As is the case in any divorce, Texas A&M's separation from the Big 12 left plenty of bitter feelings to go around. As a result, public sniping flying between Austin and College Station seemed to focus the narrative of the Aggies' departure through the lens of bickering with in-state rival Texas.
Not surprisingly, A&M’s move was written off by many as probably the greatest example of the school’s supposed inferiority complex. It also generated plenty of skepticism about the long-term prospects for the program and predictions of dire on-field results from the jump.
These days, the Aggies' start in their inaugural season in the vaunted Southeastern Conference is being pointed to as a sign that they belong in America's biggest, baddest conference. A&M fans are rightfully taking the opportunity to serve up heaping helpings of crow to their detractors. Freshman phenom Johnny Football is garnering breathless comparisons to Cam Newton and Tim Tebow.
The hype for the Aggies seems to have hit a fever pitch this week as they travel to Tuscaloosa for a match-up with No. 1 Alabama.
Funny thing: My eyes tell me that this A&M team really isn't much better than last year's squad.
Oh, sure, the way the Aggies are playing definitely looks different under first-year head coach Kevin Sumlin. Yet, is 2012 A&M a better team than the 2011 version? I don’t see it.
The nerds who do those fancy statistical power rankings agree.
Texas A&M Power Rankings, 2011 vs. 2012

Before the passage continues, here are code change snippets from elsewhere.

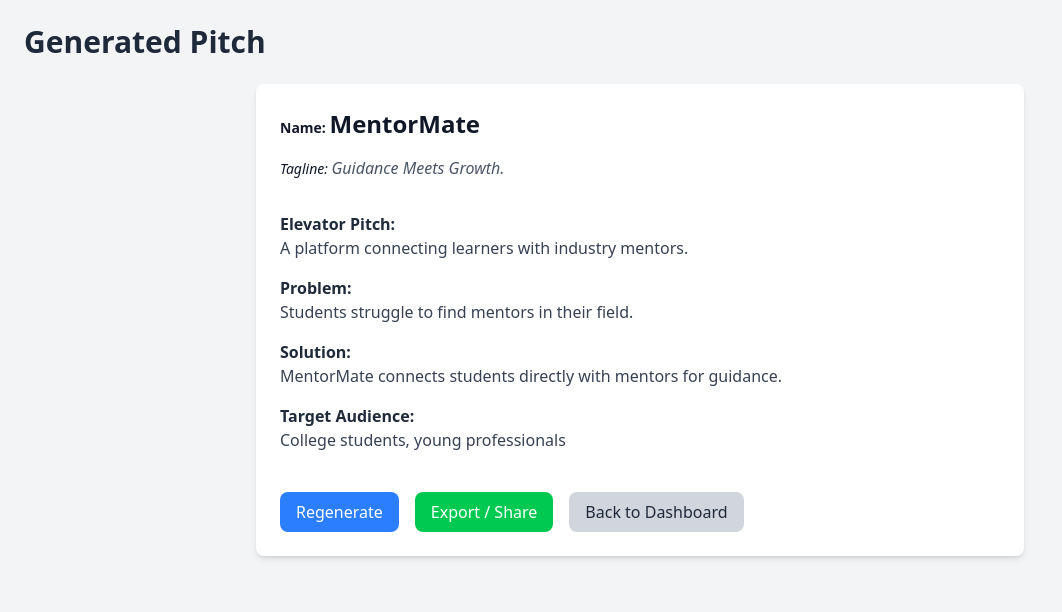
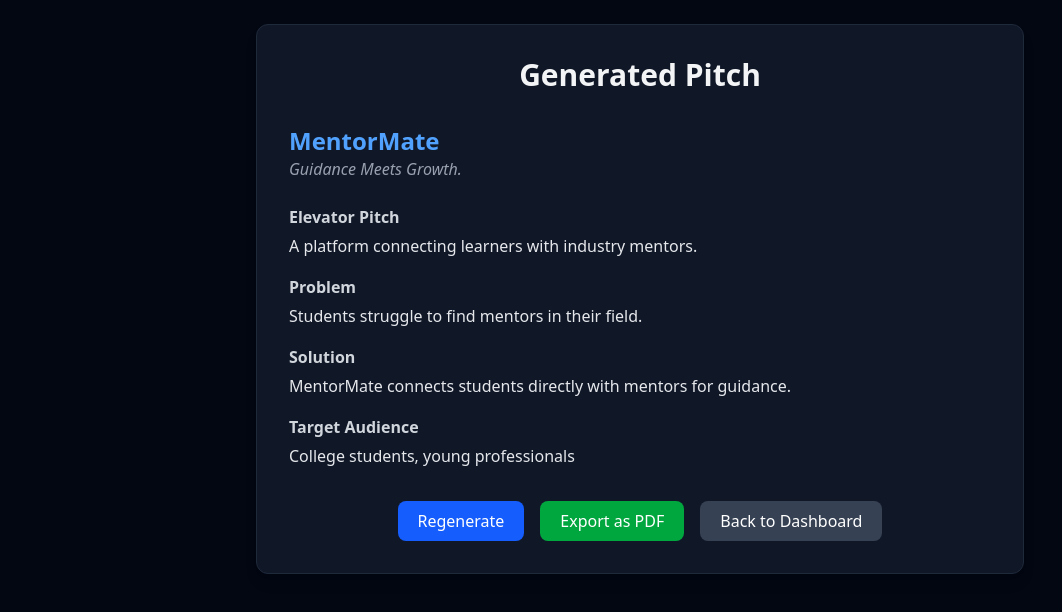
Before and after one commit to Zubain-Nadeem/SMIT-Hackathon, a React (Vite) app: page /pitch/1 in a window 1280 px wide. Shown: the top 612 px of the page, without its empty margins (0-1062 px from the left). Built offline with nearby package versions, Linux system fonts and the light colour scheme; no server answers; sample sign-in values are in the browser's storage.

Commit message:
Genrated page updated

```diff
--- a/src/Pages/GeneratedPitch.jsx
+++ b/src/Pages/GeneratedPitch.jsx
@@ -30,19 +30,15 @@ const GeneratedPitch = () => {
     if (newPitch) {
       setPitch(newPitch);
       const userId = auth.currentUser?.uid;
-      if (userId) {
-        await savePitch(userId, newPitch);
-      }
+      if (userId) await savePitch(userId, newPitch);
     } else {
       alert("Failed to regenerate pitch. Try again.");
     }
   };
 
-  // ✅ Export as PDF
   const handleExport = () => {
     const doc = new jsPDF();
     let y = 20;
-
     const display = pitch || placeholder;
 
     doc.setFont("helvetica", "bold");
@@ -83,61 +79,61 @@ const GeneratedPitch = () => {
   const displayPitch = pitch || placeholder;
 
   return (
-    <div className="min-h-screen bg-gray-100 p-6">
-      <h1 className="text-3xl font-bold mb-6 text-gray-800">Generated Pitch</h1>
+    <div className="min-h-screen bg-gray-950 text-gray-100 p-6">
+      <div className="max-w-3xl mx-auto bg-gray-900 border border-gray-800 rounded-xl shadow-lg p-8">
+        <h1 className="text-3xl font-bold mb-8 text-center">Generated Pitch</h1>
 
-      <div className="bg-white p-6 rounded-lg shadow-md max-w-3xl mx-auto flex flex-col gap-4">
-        <h2 className="text-2xl font-semibold text-gray-900">
-          <span className="text-sm text-gray-900">Name: </span>
-          {displayPitch.name}
-        </h2>
-        <p className="text-gray-600 italic">
-          <span className="text-sm text-gray-900">Tagline: </span>
-          {displayPitch.tagline}
-        </p>
-
-        <div className="mt-4">
-          <h3 className="font-semibold text-gray-800">Elevator Pitch:</h3>
-          <p className="text-gray-700">{displayPitch.elevatorPitch}</p>
+        <div className="space-y-6">
+          <div>
+            <h2 className="text-2xl font-semibold text-blue-400">{displayPitch.name}</h2>
+            <p className="italic text-gray-400">{displayPitch.tagline}</p>
           </div>
 
-        <div>
-          <h3 className="font-semibold text-gray-800">Problem:</h3>
-          <p className="text-gray-700">{displayPitch.problem}</p>
+          <div className="space-y-4">
+            <section>
+              <h3 className="font-semibold text-gray-300 mb-1">Elevator Pitch</h3>
+              <p className="text-gray-200 leading-relaxed">{displayPitch.elevatorPitch}</p>
+            </section>
+
+            <section>
+              <h3 className="font-semibold text-gray-300 mb-1">Problem</h3>
+              <p className="text-gray-200 leading-relaxed">{displayPitch.problem}</p>
+            </section>
+
+            <section>
+              <h3 className="font-semibold text-gray-300 mb-1">Solution</h3>
+              <p className="text-gray-200 leading-relaxed">{displayPitch.solution}</p>
+            </section>
+
+            <section>
+              <h3 className="font-semibold text-gray-300 mb-1">Target Audience</h3>
+              <p className="text-gray-200 leading-relaxed">{displayPitch.targetAudience}</p>
+            </section>
           </div>
 
-        <div>
-          <h3 className="font-semibold text-gray-800">Solution:</h3>
-          <p className="text-gray-700">{displayPitch.solution}</p>
-        </div>
-
-        <div>
-          <h3 className="font-semibold text-gray-800">Target Audience:</h3>
-          <p className="text-gray-700">{displayPitch.targetAudience}</p>
-        </div>
-
-        <div className="flex gap-4 mt-6">
+          <div className="flex flex-wrap gap-4 mt-8 justify-center">
             <button
-            className="px-4 py-2 bg-blue-500 text-white rounded-lg hover:bg-blue-600 transition"
               onClick={handleRegenerate}
               disabled={loading}
+              className="px-5 py-2 bg-blue-600 hover:bg-blue-500 rounded-lg text-white font-medium transition disabled:opacity-50"
             >
               {loading ? "Regenerating..." : "Regenerate"}
             </button>
 
             <button
-            className="px-4 py-2 bg-green-500 text-white rounded-lg hover:bg-green-600 transition"
               onClick={handleExport}
+              className="px-5 py-2 bg-green-600 hover:bg-green-500 rounded-lg text-white font-medium transition"
             >
-            Export / Share
+              Export as PDF
             </button>
 
             <button
-            className="px-4 py-2 bg-gray-300 text-gray-800 rounded-lg hover:bg-gray-400 transition"
               onClick={() => navigate("/dashboard")}
+              className="px-5 py-2 bg-gray-700 hover:bg-gray-600 rounded-lg text-white font-medium transition"
             >
               Back to Dashboard
             </button>
+          </div>
         </div>
       </div>
     </div>
```
Lines whose indentation alone changed are shown as unchanged.
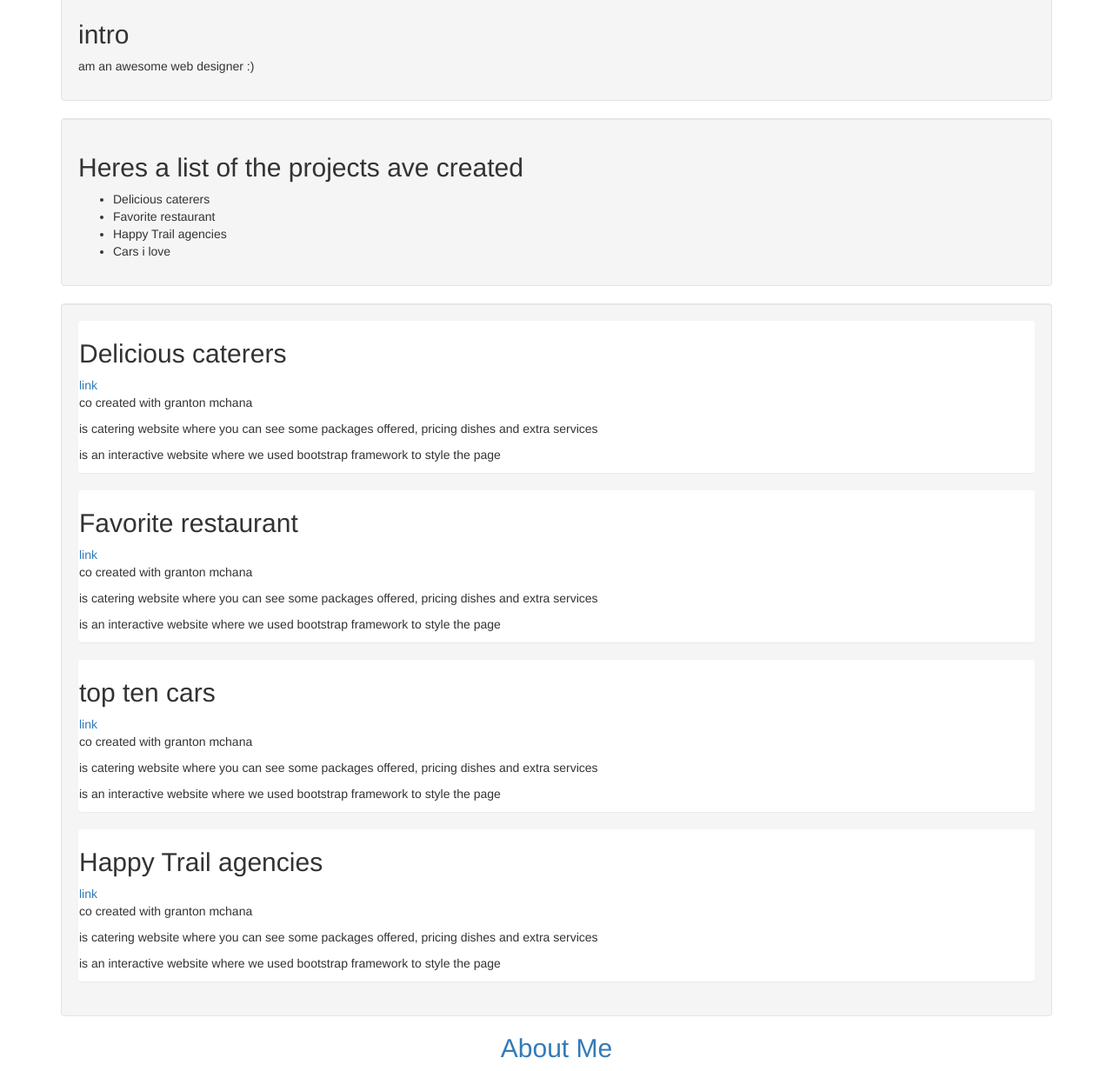
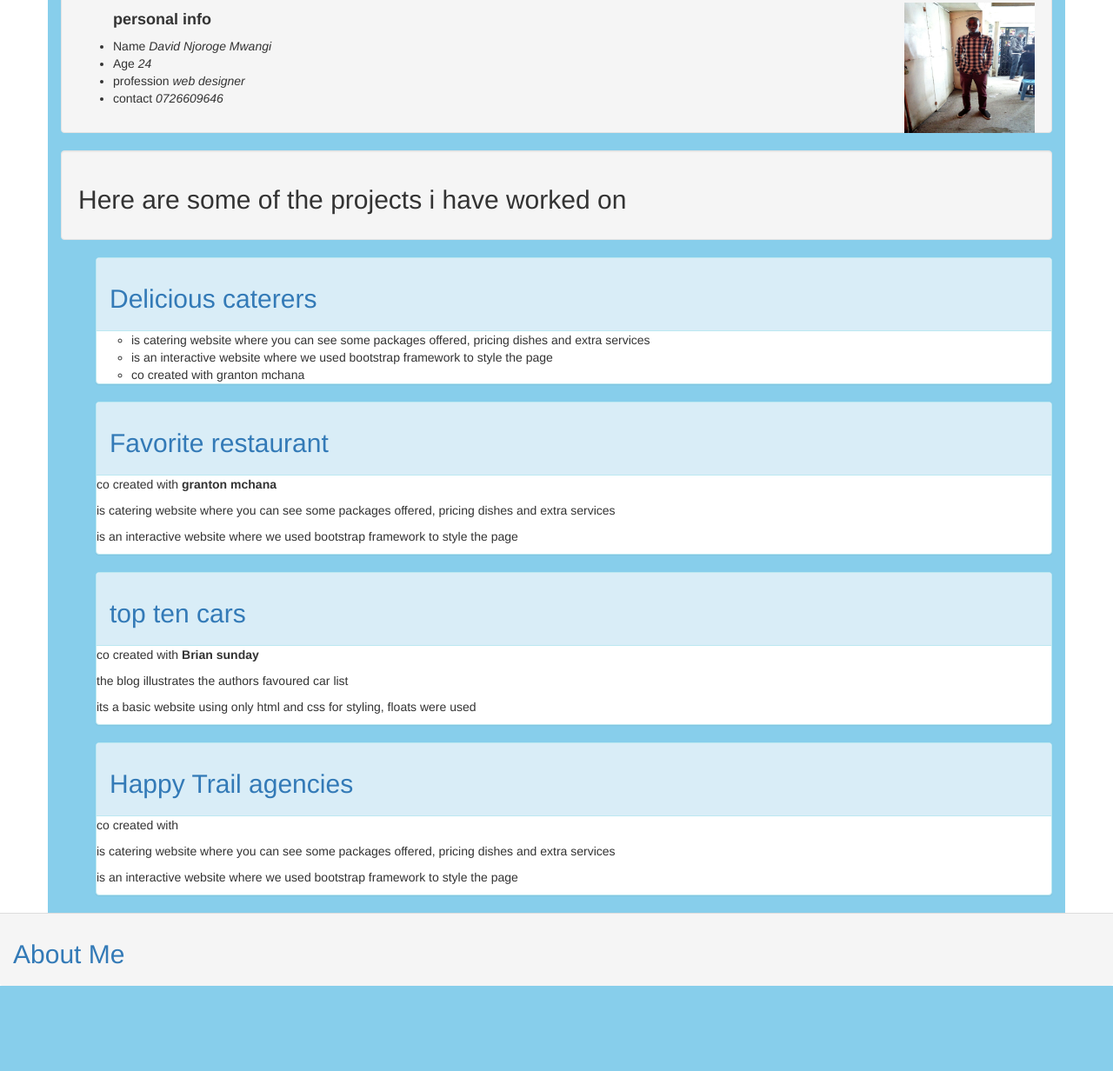
Before and after one commit to DavidNjoroge/DavidNjoroge.github.io, a plain HTML site: page index.html in a window 1280 px wide. Shown: the part 242-1474 px from the top of the page at 87% size. After the commit the page ends 1376 px from the top, so only its background shows below. Drawn offline with Linux system fonts and the light colour scheme.

Commit message:
fix bootstrap layout

```diff
--- a/css/styles.css
+++ b/css/styles.css
@@ -1,5 +1,8 @@
 h1{
   text-align: center;
+}
+.container{
+background-color: skyblue;
 }
 .pull-left{
   margin:auto;
@@ -8,3 +11,12 @@ h1{
 .footer h2{
   text-align: center;
 }
+html{
+background: skyblue;
+}
+.panel{
+  background-color: green;
+}
+.jumbotron p{
+  text-align: center;
+}
--- a/index.html
+++ b/index.html
@@ -10,69 +10,80 @@
 
 <body>
   <div class="container">
-    <div class="jumbotron">
-      <div class="pull-left">
-        <img height="150" width="150" src="images/dave.jpg" alt="david">
-      </div>
+    <div class="jumbotron ">
+
       <h1>David's Portfolio</h1>
     </div>
     <div class="well">
-      <h2>intro</h2>
-      <p>am an awesome web designer :)</p>
-
-    </div>
-    <div class="well">
-      <h2>Heres a list of the projects ave created</h2>
+      <div class="pull-right">
+        <img height="150" width="150" src="images/dave2.jpg" alt="david">
+      </div>
       <ul>
-        <li>Delicious caterers</li>
-        <li>Favorite restaurant</li>
-        <li>Happy Trail agencies</li>
-        <li>Cars i love</li>
+        <h4><strong>personal info</strong></h4>
+        <li>Name <em>David Njoroge Mwangi</em></li>
+        <li>Age <em>24</em></li>
+        <li>profession <em>web designer</em></li>
+        <li>contact <em>0726609646</em></li>
       </ul>
 
     </div>
     <div class="well well-primary">
+      <h2>Here are some of the projects i have worked on</h2>
+    </div>
+    <ul>
 
-      <div class="panel">
-        <h2>Delicious caterers</h2>
-        <a href="https://github.com/DavidNjoroge/delicious-caterers">link</a>
-        <p>co created with granton mchana</p>
-        <p>is catering website where you can see some packages offered, pricing dishes and extra services</p>
-        <p>is an interactive website where we used bootstrap framework to style the page</p>
+      <div class="panel panel-info">
 
+        <div class="panel-heading">
+          <a href="https://github.com/DavidNjoroge/delicious-caterers"><h2>Delicious caterers</h2></a>
+        </div>
+        <ul>
+          <li>is catering website where you can see some packages offered, pricing dishes and extra services</li>
+          <li>is an interactive website where we used bootstrap framework to style the page</li>
+          <li>co created with granton mchana</li>
+        </ul>
       </div>
 
-      <div class="panel">
-        <h2>Favorite restaurant</h2>
-        <a href="#">link</a>
-        <p>co created with granton mchana</p>
+      <div class="panel panel-info">
+        <div class="panel-heading">
+
+          <a href="https://github.com/DavidNjoroge/favorite-restaurant">
+            <h2>Favorite restaurant</h2></a>
+        </div>
+        <p>co created with <strong>granton mchana</strong></p>
         <p>is catering website where you can see some packages offered, pricing dishes and extra services</p>
         <p>is an interactive website where we used bootstrap framework to style the page</p>
 
       </div>
 
 
-      <div class="panel">
-        <h2>top ten cars</h2>
-        <a href="#">link</a>
-        <p>co created with granton mchana</p>
+      <div class="panel panel-info">
+        <div class="panel-heading">
+
+          <a href="#"><h2>top ten cars</h2></a>
+
+        </div>
+        <p>co created with <strong>Brian sunday</strong></p>
+        <p>the blog illustrates the authors favoured car list </p>
+        <p>its a basic website using only html and css for styling, floats were used</p>
+
+      </div>
+      <div class="panel panel-info">
+
+        <div class="panel-heading">
+          <a href="https://github.com/DavidNjoroge/happy-trails-travelagency"><h2>Happy Trail agencies</h2></a>
+        </div>
+        <p>co created with </p>
         <p>is catering website where you can see some packages offered, pricing dishes and extra services</p>
         <p>is an interactive website where we used bootstrap framework to style the page</p>
 
       </div>
-      <div class="panel">
-        <h2>Happy Trail agencies</h2>
-        <a href="#">link</a>
-        <p>co created with granton mchana</p>
-        <p>is catering website where you can see some packages offered, pricing dishes and extra services</p>
-        <p>is an interactive website where we used bootstrap framework to style the page</p>
+  </div>
 
-      </div>
-    </div>
-    <div class="footer">
-      <a href="about.html">
-        <h2>About Me</h2></a>
-    </div>
+  </ul>
+  <div class="panel-footer">
+    <a href="about.html">
+      <h2>About Me</h2></a>
   </div>
 </body>
 
```
Also changed, not shown: about.html (+44 -2 lines), images/dave2.jpg (added).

The consensus among the geeks: A&M of today is, at best, slightly stronger than A&M of a year ago. Yet, based on records, you'd think we're talking New York Giants versus Little Giants. The Aggies currently sit at 7-2 and should finish the regular season no worse than 9-3 (remaining games: at Alabama, Sam Houston State, Missouri). A&M had a 7-6 record in ‘11 and needed a win over Northwestern in the illustrious Meineke Car Care Bowl of Texas to get north of .500.
Along with the attending buzz, what has changed dramatically for A&M is the schedule.
Texas A&M Strength of Schedule, 2011 vs. 2012
(*Note: The SOS rankings for 2012 don't account for the three regular season games yet to be played. I'd argue that even with 'Bama coming up, the totality of the level of competition in those three final games is pretty consistent with the previous nine.)
And what has changed dramatically about A&M’s schedule? Three letters.
A&M’s first season in the SEC has actually given us a nice little test case to judge the top-to-bottom strength of the conference. Put simply, a team of relatively similar quality as the one that played in the Big 12 last season is winning more games this year in a new league.
None of this is to say that A&M isn’t a good team. It also doesn’t mean that the program won’t have a bright future under Sumlin’s leadership. Personally, I don't see how you can't be impressed by what A&M is doing this year.
But A&M's fast start does suggest that we give some consideration to the commonly held perception of the grueling grind of SEC play. Even though the league may have elite teams at the top, the Aggie experiment indicates that the SEC has the same wobbly middle and lower tiers of teams as everyone else. A&M wasn't housing Texas Tech and Missouri a year ago, after all.
It could be that the true revealtion this season isn’t A&M, but the SEC.